Of most interest to me was Lund's assessment of where Justice Scalia went wrong and how he should have approached the problem. Justice Scalia contends that the exceptions he lists are historically grounded limits on the right, but as Lund demonstrates, Justice Scalia fails to establish this in the opinion, and these claims are unfounded.

In my view, and very briefly, I think that one reason why Justice Scalia approaches the subject this way is because (a) he views constitutional rights as trumping any cost-benefit calculations and (b) he objects to judicial second-guessing of legislative cost-benefit calculations. So if a constitutional right is "absolute" in this respect, it must be narrowly tailored so as to remove any "exceptions" from its scope. And to be "originalist," in Justice Scalia's view, this narrow tailoring must be a product of historical inquiry. Lund shows why Justice Scalia's efforts fail on their own terms to do this. And Lund also explains why such inquiries are typically problematic:
The fundamental problem with the Heller opinion is its failure to admit that some questions about the original meaning of the Constitution cannot be answered on the basis of a bare textual and historical inquiry. The logic of Justice Scalia's theory that the Second Amendment codified a pre-existing right would render virtually all modern gun control regulations unconstitutional because such regulations did not exist in 1791 (and everyone therefore had a right to do anything that was not forbidden) and there is no historical record indicating which unenacted regulations would have been generally considered to be permissible at that time.
Instead, Lund proposes the following approach (which I am truncating for purposes of a blog post):
The core of originalism is the proposition that text and history impose meaningful binding constraints on interpretive discretion, but that does not mean that every question can be answered by identifying (or guessing at) the "original expectations" of the lawmakers.
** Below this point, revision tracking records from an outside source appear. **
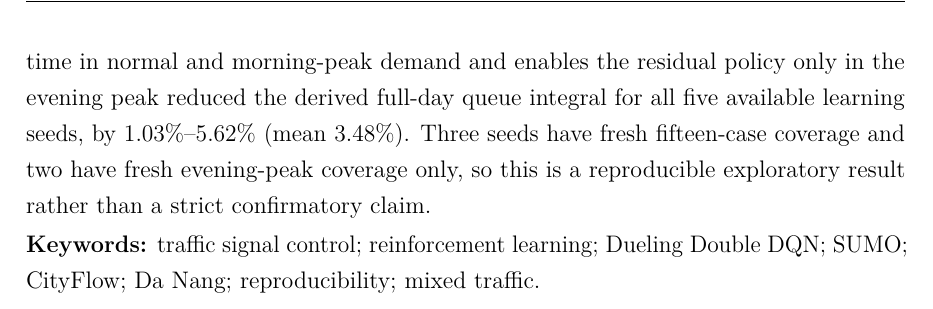
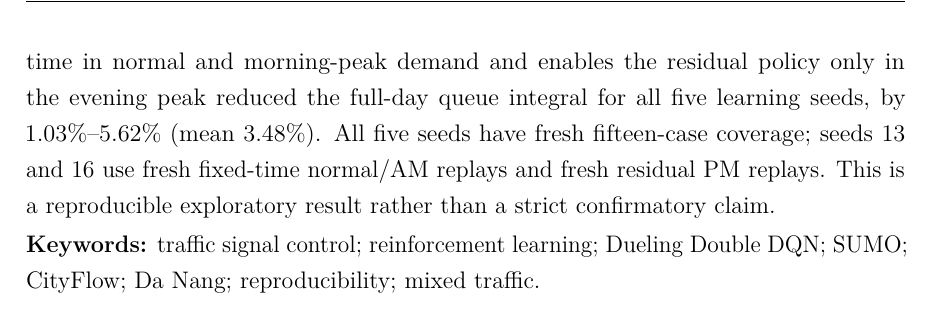
Before and after one commit to khanglqse/Thesis, a LaTeX thesis (paper/thesis_danang.tex): part of page 5 of 59, cut so that both start at the same text. Compiled offline with pdfLaTeX.

Commit message:
Update abstract with full gate coverage

```diff
--- a/paper/thesis_danang.tex
+++ b/paper/thesis_danang.tex
@@ -77,7 +77,7 @@ At the empirical anchor, a \ddqn{} controller is trained for thirty one-hour epi
 
 The empirical-anchor result is regime dependent. Relative to the published fixed plan, \ddqn{} changes the queue integral by $+320.7\%$ in normal demand, $-1.0\%$ in the morning peak, and $-34.5\%$ in the evening peak. The 95\% bootstrap intervals for the absolute paired changes are $[7.60,56.14]$, $[-9.47,8.49]$, and $[-69.55,-35.34]$ vehicle-hours, respectively. These findings support a demand-gated controller with monitored fixed-time fallback at this modelled junction; they do not establish field safety or a city-wide benefit. The 53-signal experiment defines a frozen 30-case split and a five-seed confirmatory protocol. The current thesis reports a separate bounded analysis of the completed matched cases and labels it explicitly; a strict confirmatory release is withheld until its fail-closed verifier passes.
 
-In that bounded 53-signal analysis, a fresh regime gate that retains tuned fixed-time in normal and morning-peak demand and enables the residual policy only in the evening peak reduced the derived full-day queue integral for all five available learning seeds, by 1.03\%--5.62\% (mean 3.48\%). Three seeds have fresh fifteen-case coverage and two have fresh evening-peak coverage only, so this is a reproducible exploratory result rather than a strict confirmatory claim.
+In that bounded 53-signal analysis, a fresh regime gate that retains tuned fixed-time in normal and morning-peak demand and enables the residual policy only in the evening peak reduced the full-day queue integral for all five learning seeds, by 1.03\%--5.62\% (mean 3.48\%). All five seeds have fresh fifteen-case coverage; seeds 13 and 16 use fresh fixed-time normal/AM replays and fresh residual PM replays. This is a reproducible exploratory result rather than a strict confirmatory claim.
 
 \noindent\textbf{Keywords:} traffic signal control; reinforcement learning; Dueling Double DQN; SUMO; CityFlow; Da Nang; reproducibility; mixed traffic.
 
```
Also changed, not shown: paper/thesis_danang.pdf.
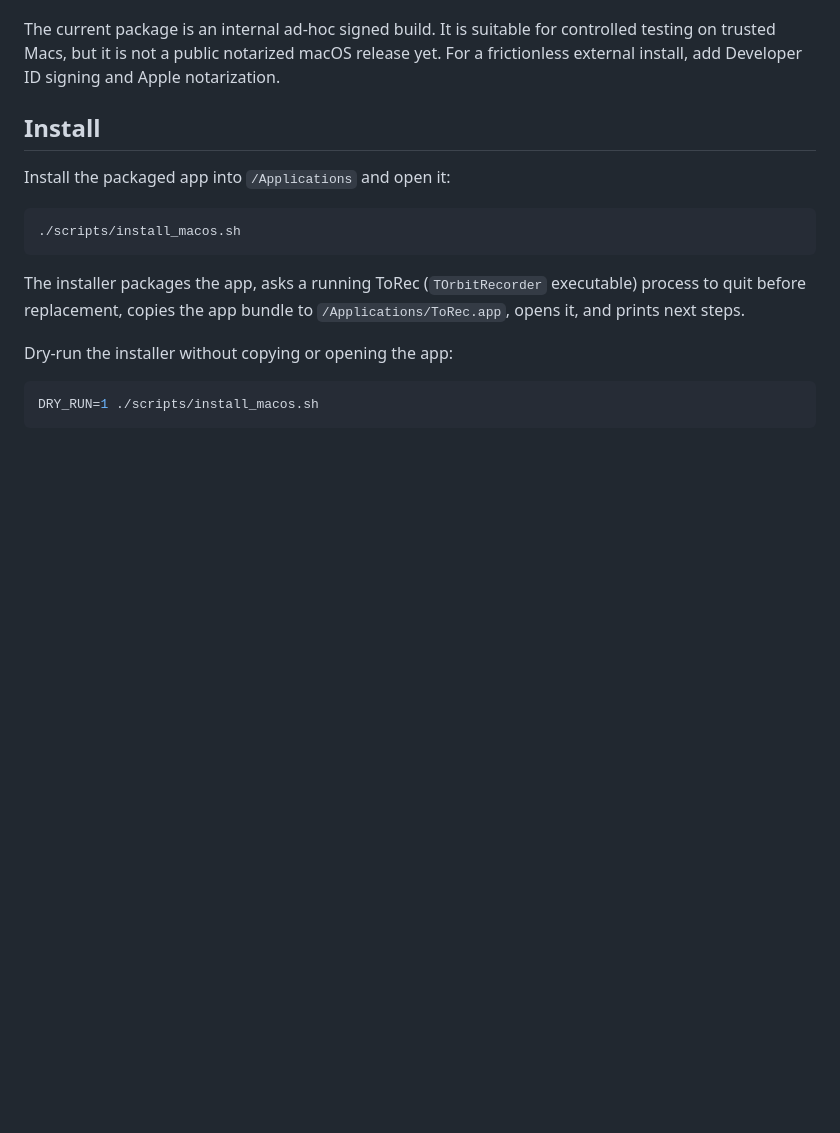
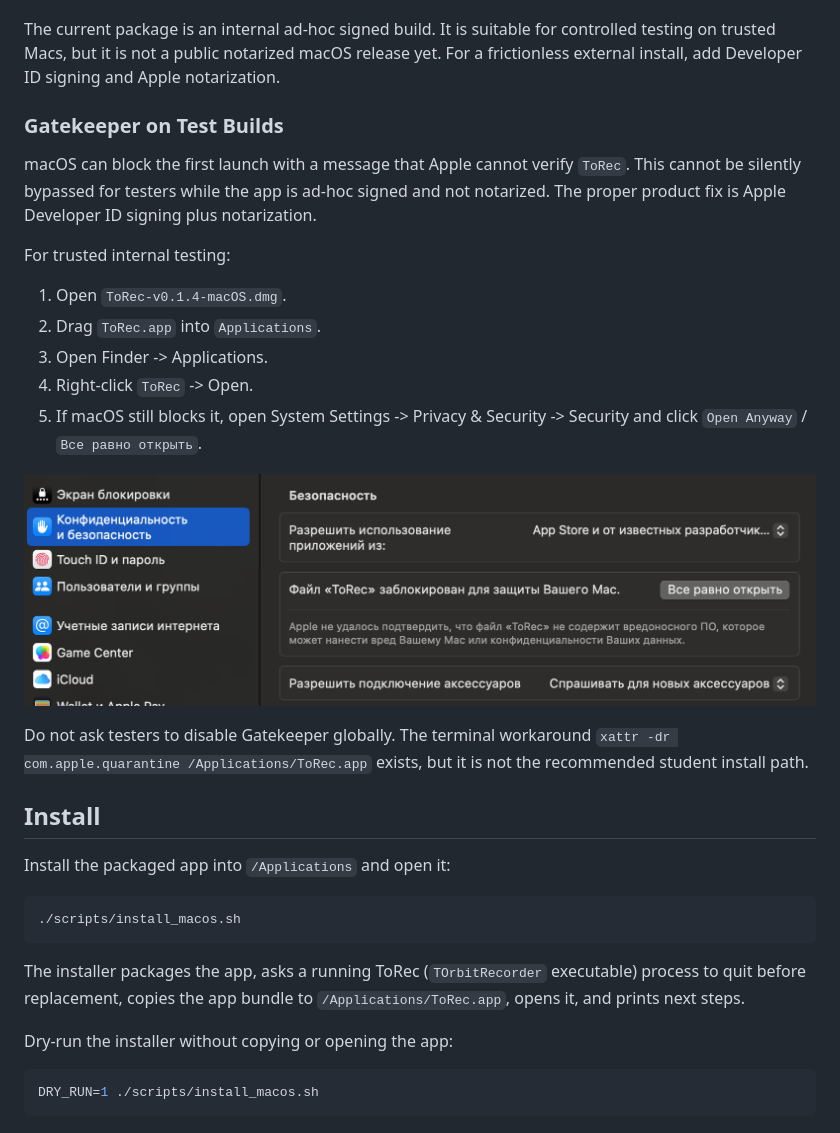
Before and after one commit to tolcheev/recny, a Markdown page: README.md, the part around the change. GitHub-like rendering; pictures changed too: docs/assets/gatekeeper-open-anyway.png (added); blank space fills up the shorter version.

Commit message:
Document macOS Gatekeeper workaround

```diff
--- a/README.md
+++ b/README.md
@@ -166,6 +166,22 @@ dist/ToRec-v0.1.4-macOS.dmg
 The zip is app-only and contains just `ToRec.app`. The DMG contains `ToRec.app`, an `Applications` shortcut, and a visual arrow from the app to Applications so non-technical testers have one clear install action.
 
 The current package is an internal ad-hoc signed build. It is suitable for controlled testing on trusted Macs, but it is not a public notarized macOS release yet. For a frictionless external install, add Developer ID signing and Apple notarization.
+
+### Gatekeeper on Test Builds
+
+macOS can block the first launch with a message that Apple cannot verify `ToRec`. This cannot be silently bypassed for testers while the app is ad-hoc signed and not notarized. The proper product fix is Apple Developer ID signing plus notarization.
+
+For trusted internal testing:
+
+1. Open `ToRec-v0.1.4-macOS.dmg`.
+2. Drag `ToRec.app` into `Applications`.
+3. Open Finder -> Applications.
+4. Right-click `ToRec` -> Open.
+5. If macOS still blocks it, open System Settings -> Privacy & Security -> Security and click `Open Anyway` / `Все равно открыть`.
+
+![macOS Gatekeeper Open Anyway](docs/assets/gatekeeper-open-anyway.png)
+
+Do not ask testers to disable Gatekeeper globally. The terminal workaround `xattr -dr com.apple.quarantine /Applications/ToRec.app` exists, but it is not the recommended student install path.
 
 ## Install
 
```
Also changed, not shown: docs/RELEASE_NOTES_V0_1_4.md (+9 -1 lines).
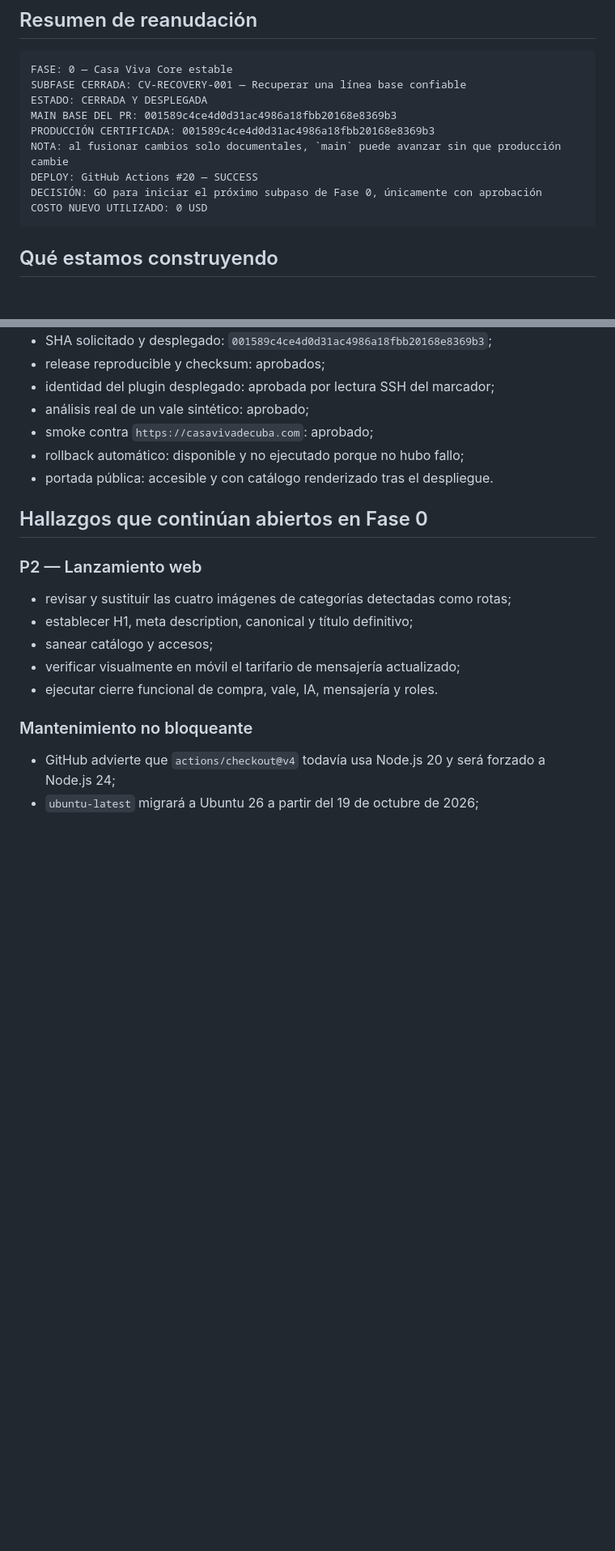
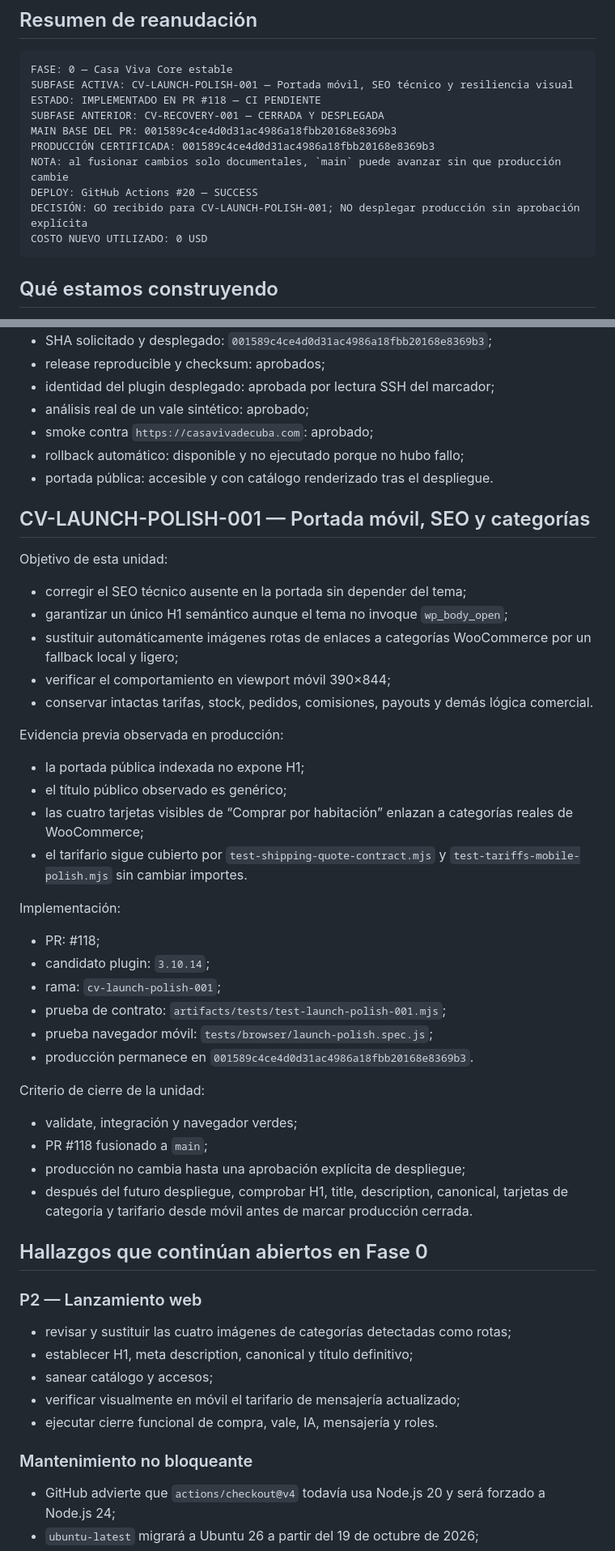
Before and after one commit to ernest196391/Casa-Viva, a Markdown page: docs/CASA_VIVA_PLATFORM_CHECKPOINT.md, 2 parts joined by grey strips. Shown at 81% size. GitHub-like rendering; blank space fills up the shorter version.

Commit message:
docs: track CV-LAUNCH-POLISH-001

````diff
--- a/docs/CASA_VIVA_PLATFORM_CHECKPOINT.md
+++ b/docs/CASA_VIVA_PLATFORM_CHECKPOINT.md
@@ -4,13 +4,14 @@
 
 ```text
 FASE: 0 — Casa Viva Core estable
-SUBFASE CERRADA: CV-RECOVERY-001 — Recuperar una línea base confiable
-ESTADO: CERRADA Y DESPLEGADA
+SUBFASE ACTIVA: CV-LAUNCH-POLISH-001 — Portada móvil, SEO técnico y resiliencia visual
+ESTADO: IMPLEMENTADO EN PR #118 — CI PENDIENTE
+SUBFASE ANTERIOR: CV-RECOVERY-001 — CERRADA Y DESPLEGADA
 MAIN BASE DEL PR: 001589c4ce4d0d31ac4986a18fbb20168e8369b3
 PRODUCCIÓN CERTIFICADA: 001589c4ce4d0d31ac4986a18fbb20168e8369b3
 NOTA: al fusionar cambios solo documentales, `main` puede avanzar sin que producción cambie
 DEPLOY: GitHub Actions #20 — SUCCESS
-DECISIÓN: GO para iniciar el próximo subpaso de Fase 0, únicamente con aprobación
+DECISIÓN: GO recibido para CV-LAUNCH-POLISH-001; NO desplegar producción sin aprobación explícita
 COSTO NUEVO UTILIZADO: 0 USD
 ```
 
@@ -45,6 +46,39 @@ No se deben iniciar esas fases hasta cerrar completamente la Fase 0.
 - rollback automático: disponible y no ejecutado porque no hubo fallo;
 - portada pública: accesible y con catálogo renderizado tras el despliegue.
 
+## CV-LAUNCH-POLISH-001 — Portada móvil, SEO y categorías
+
+Objetivo de esta unidad:
+
+- corregir el SEO técnico ausente en la portada sin depender del tema;
+- garantizar un único H1 semántico aunque el tema no invoque `wp_body_open`;
+- sustituir automáticamente imágenes rotas de enlaces a categorías WooCommerce por un fallback local y ligero;
+- verificar el comportamiento en viewport móvil 390×844;
+- conservar intactas tarifas, stock, pedidos, comisiones, payouts y demás lógica comercial.
+
+Evidencia previa observada en producción:
+
+- la portada pública indexada no expone H1;
+- el título público observado es genérico;
+- las cuatro tarjetas visibles de “Comprar por habitación” enlazan a categorías reales de WooCommerce;
+- el tarifario sigue cubierto por `test-shipping-quote-contract.mjs` y `test-tariffs-mobile-polish.mjs` sin cambiar importes.
+
+Implementación:
+
+- PR: #118;
+- candidato plugin: `3.10.14`;
+- rama: `cv-launch-polish-001`;
+- prueba de contrato: `artifacts/tests/test-launch-polish-001.mjs`;
+- prueba navegador móvil: `tests/browser/launch-polish.spec.js`;
+- producción permanece en `001589c4ce4d0d31ac4986a18fbb20168e8369b3`.
+
+Criterio de cierre de la unidad:
+
+- validate, integración y navegador verdes;
+- PR #118 fusionado a `main`;
+- producción no cambia hasta una aprobación explícita de despliegue;
+- después del futuro despliegue, comprobar H1, title, description, canonical, tarjetas de categoría y tarifario desde móvil antes de marcar producción cerrada.
+
 ## Hallazgos que continúan abiertos en Fase 0
 
 ### P2 — Lanzamiento web
````
Also changed, not shown: other parts of docs/CASA_VIVA_PLATFORM_CHECKPOINT.md (+1 -1 lines).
Unless one rejects originalism in favor of living constitutionalism or judicial deferentialism, some recourse to the purposes or principles of the Constitution's provisions is unavoidable. [snip]

[T]he Second Amendment [does not] require the virtual absence of regulatory restrictions on firearms that existed in 1791. New regulations do not violate the Constitution just because they are new. In order to faithfully apply the Second Amendment to contemporary circumstances, the courts must instead evaluate restrictions on the right to arms in light of the purpose of the constitutional provision, which is to protect what its enactors considered the inherent or natural right of self defense. And contrary to the position Justice Scalia tried to take in Heller, that cannot be done without comparing the burdens of a challenged regulation on the individual's right to self defense with the regulation's benefits in promoting public safety. This balancing of burdens and benefits can be done overtly or covertly, but it cannot be avoided.

Justice Scalia showed one way to do it in Heller. Just announce the result. Or, what may be worse, announce that a handgun ban is unconstitutional because a large number of Americans have weighed the costs and benefits of keeping handguns in their homes, and decided to keep them. I think this approach is self-evidently wrong, at least in the sense that it is indistinguishable from living constitutionalism.

Justice Breyer's approach in Heller also seems to me to be wrong, at least to the extent that it resembles what I described earlier as judicial deferentialism. He performs an explicit cost/benefit analysis, but one that is shaped by deference to the judgments of elected officials. The entire analysis is thus conducted in the shadow of a strong presumption of constitutionality, and one that could easily become an effectively irrebuttable presumption. This is how judges repeal constitutional rights that they dislike.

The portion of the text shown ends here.